How dangerous is the sting, exactly?

The stings from the box jellyfish can cause muscular pain, vomiting, even heart failure, strokes or death – only in minutes. The box jellyfish can be smaller than a fingernail, or up to three meters long – it really depends on the species.

They have tested the sting from the larger species, which are also more deadly. They know for sure that the drug will stop the necrosis, the scarring of the skin and the pain completely when the antidote gets in.

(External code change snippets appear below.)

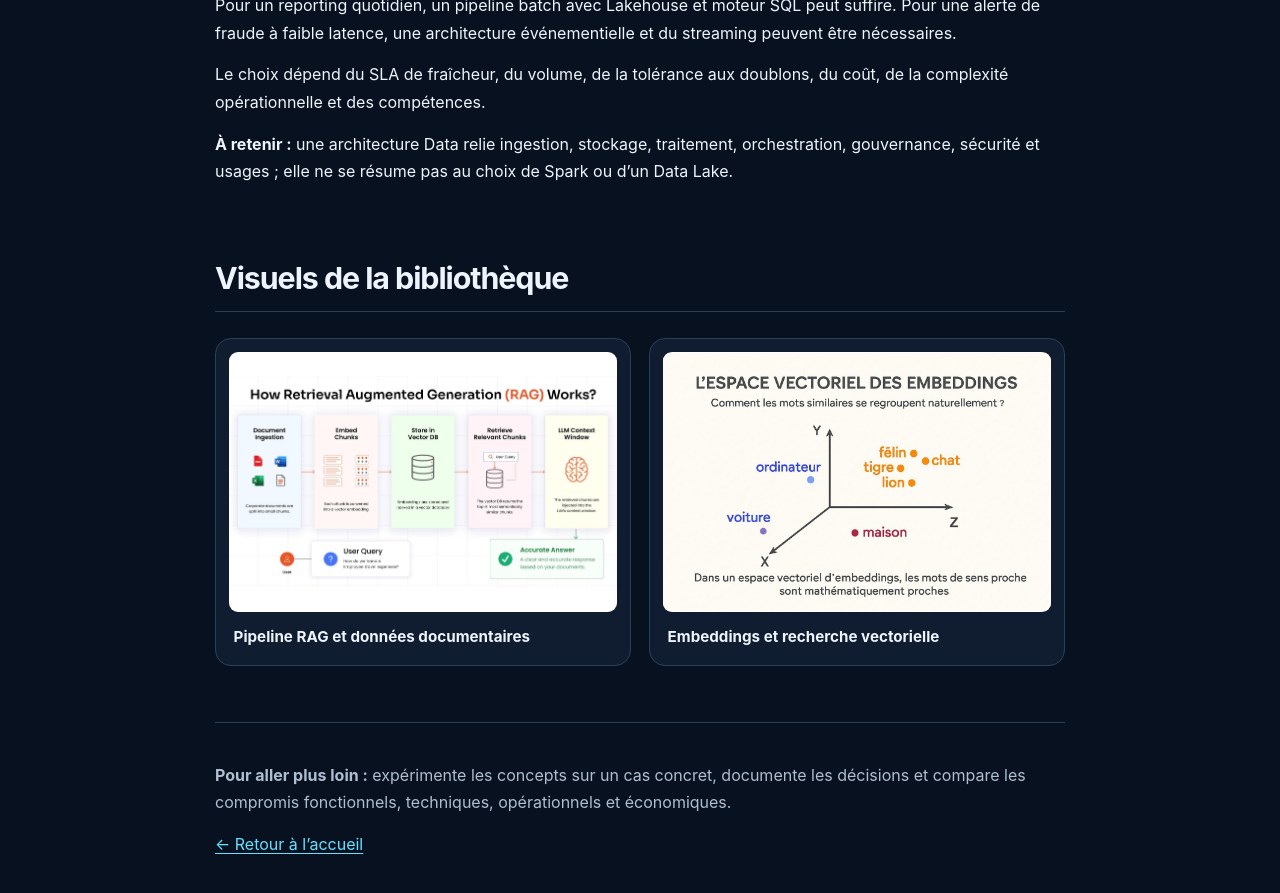
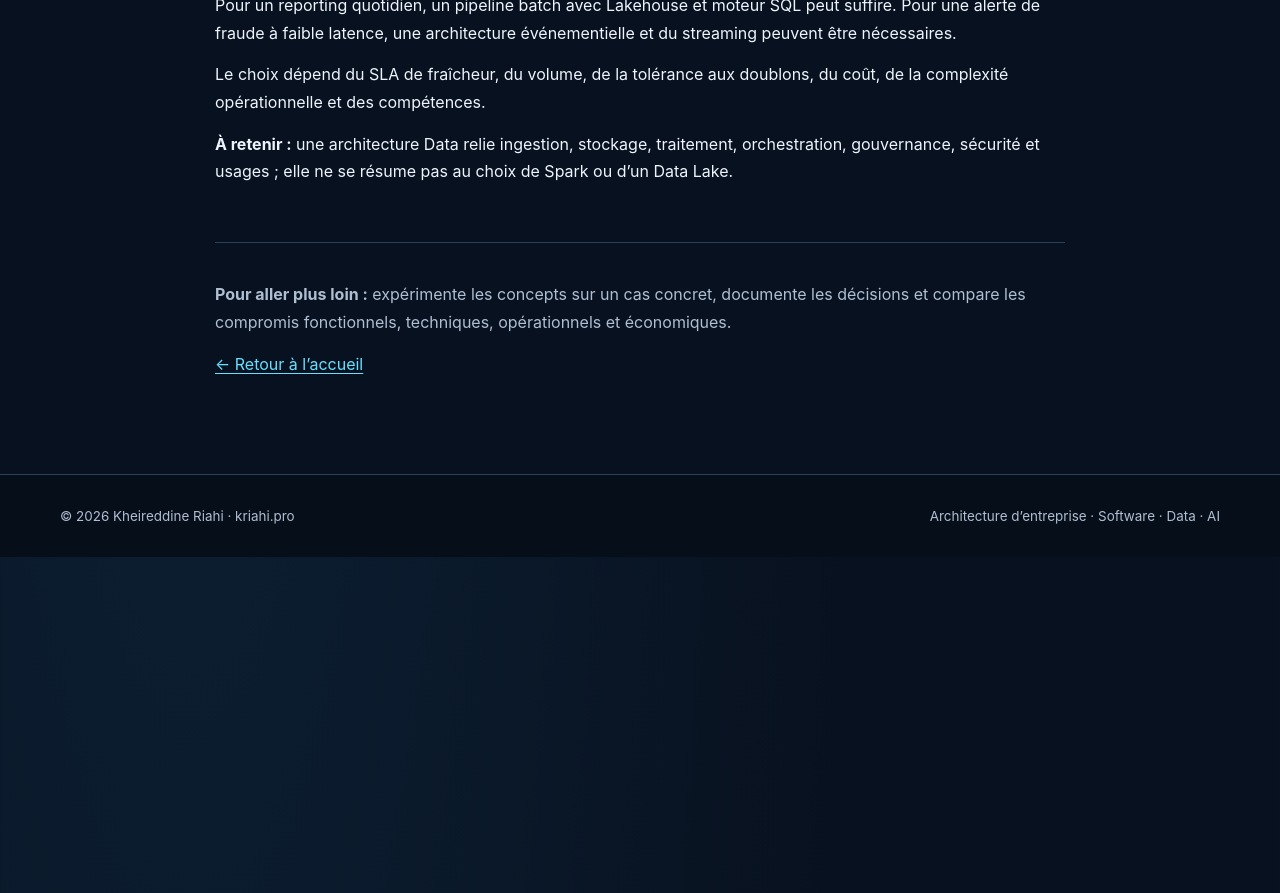
Before and after one commit to KRiahi345/kriahi, a Jekyll site: the page built from architecture-data.md, in a window 1280 px wide and 900 px high, scrolled down 4448 px. Shown: the top 893 px of the window. Built offline with Jekyll 4.4.1, drawn with Linux system fonts in a browser that asks for light colours; after the commit the page ends 5005 px from its top, so only the background shows below that.

Commit message:
Remove library visuals from data page

```diff
--- a/architecture-data.md
+++ b/architecture-data.md
@@ -103,11 +103,3 @@ Pour un reporting quotidien, un pipeline batch avec Lakehouse et moteur SQL peut
 Le choix dépend du SLA de fraîcheur, du volume, de la tolérance aux doublons, du coût, de la complexité opérationnelle et des compétences.
 
 **À retenir :** une architecture Data relie ingestion, stockage, traitement, orchestration, gouvernance, sécurité et usages ; elle ne se résume pas au choix de Spark ou d’un Data Lake.
-
-
-## Visuels de la bibliothèque
-
-<div class="category-gallery">
-<a class="category-visual" href="/ressources/agents-ia-rag-graphrag/"><img src="/assets/images/resources/rag-retrieval-generation.jpg" alt="Étapes du pipeline RAG" loading="lazy"><span>Pipeline RAG et données documentaires</span></a>
-<a class="category-visual" href="/ressources/agents-ia-rag-graphrag/"><img src="/assets/images/resources/embedding-vector-space.jpg" alt="Espace vectoriel des embeddings" loading="lazy"><span>Embeddings et recherche vectorielle</span></a>
-</div>
```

However, they are not sure whether they can stop a heart attack. They need more research for that, and they need funding in order to continue with the work. The team wants to develop a cream or a spray that can prevent these stings that kills dozens of people and hospitalize many more.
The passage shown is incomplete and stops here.